» **EXTRACTED ENTRIES**:
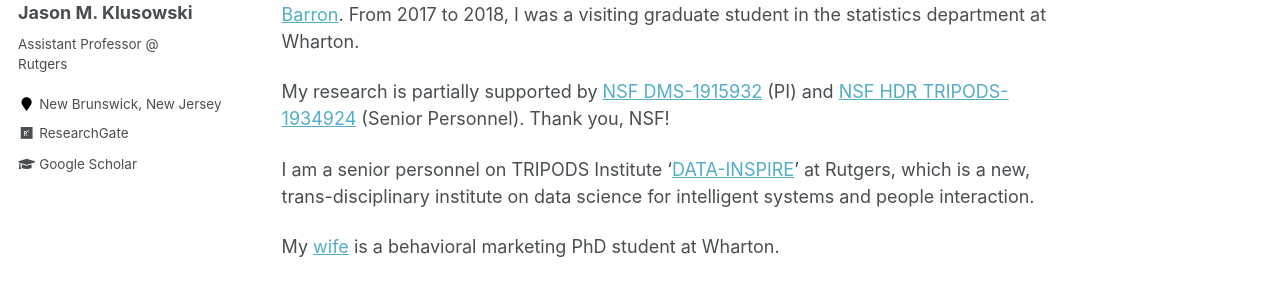
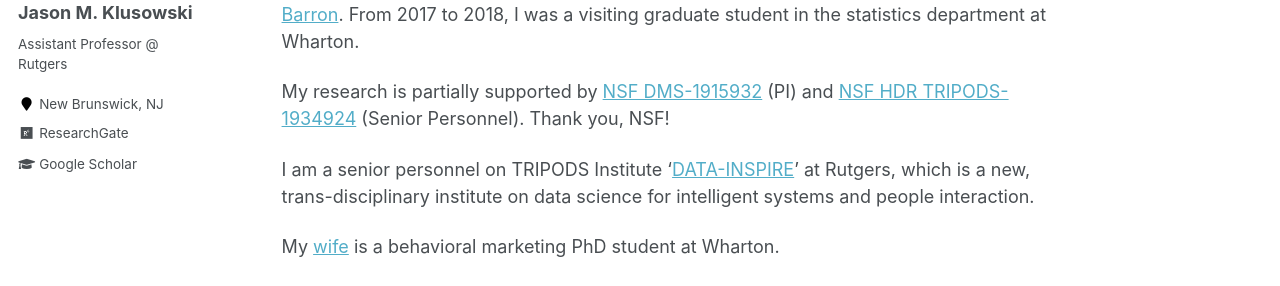
Before and after one commit to jasonklusowski/jasonklusowski.github.io, a Jekyll site: the page built from _pages/about.md, in a window 1280 px wide. Shown: the part 260-546 px from the top of the page. Built offline with Jekyll 4.4.1, drawn with Linux system fonts in a browser that asks for light colours.

Commit message:
Update _config.yml

```diff
--- a/_config.yml
+++ b/_config.yml
@@ -83,7 +83,7 @@ author:
   name             : "Jason M. Klusowski"
   avatar           : "profile.jpg"
   bio              : "Assistant Professor @ Rutgers"
-  location         : "New Brunswick, New Jersey"
+  location         : "New Brunswick, NJ"
   employer         :
   pubmed           : #"https://www.ncbi.nlm.nih.gov/pubmed/?term=john+snow"
   googlescholar    : "https://scholar.google.com/citations?user=4HkhCjsAAAAJ&hl=en"
```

» **WORK REQUEST**: Scan the material above for the string "https" and copy every line that has it.

» **TASK RESULT**:
   pubmed           : #"https://www.ncbi.nlm.nih.gov/pubmed/?term=john+snow"
   googlescholar    : "https://scholar.google.com/citations?user=4HkhCjsAAAAJ&hl=en"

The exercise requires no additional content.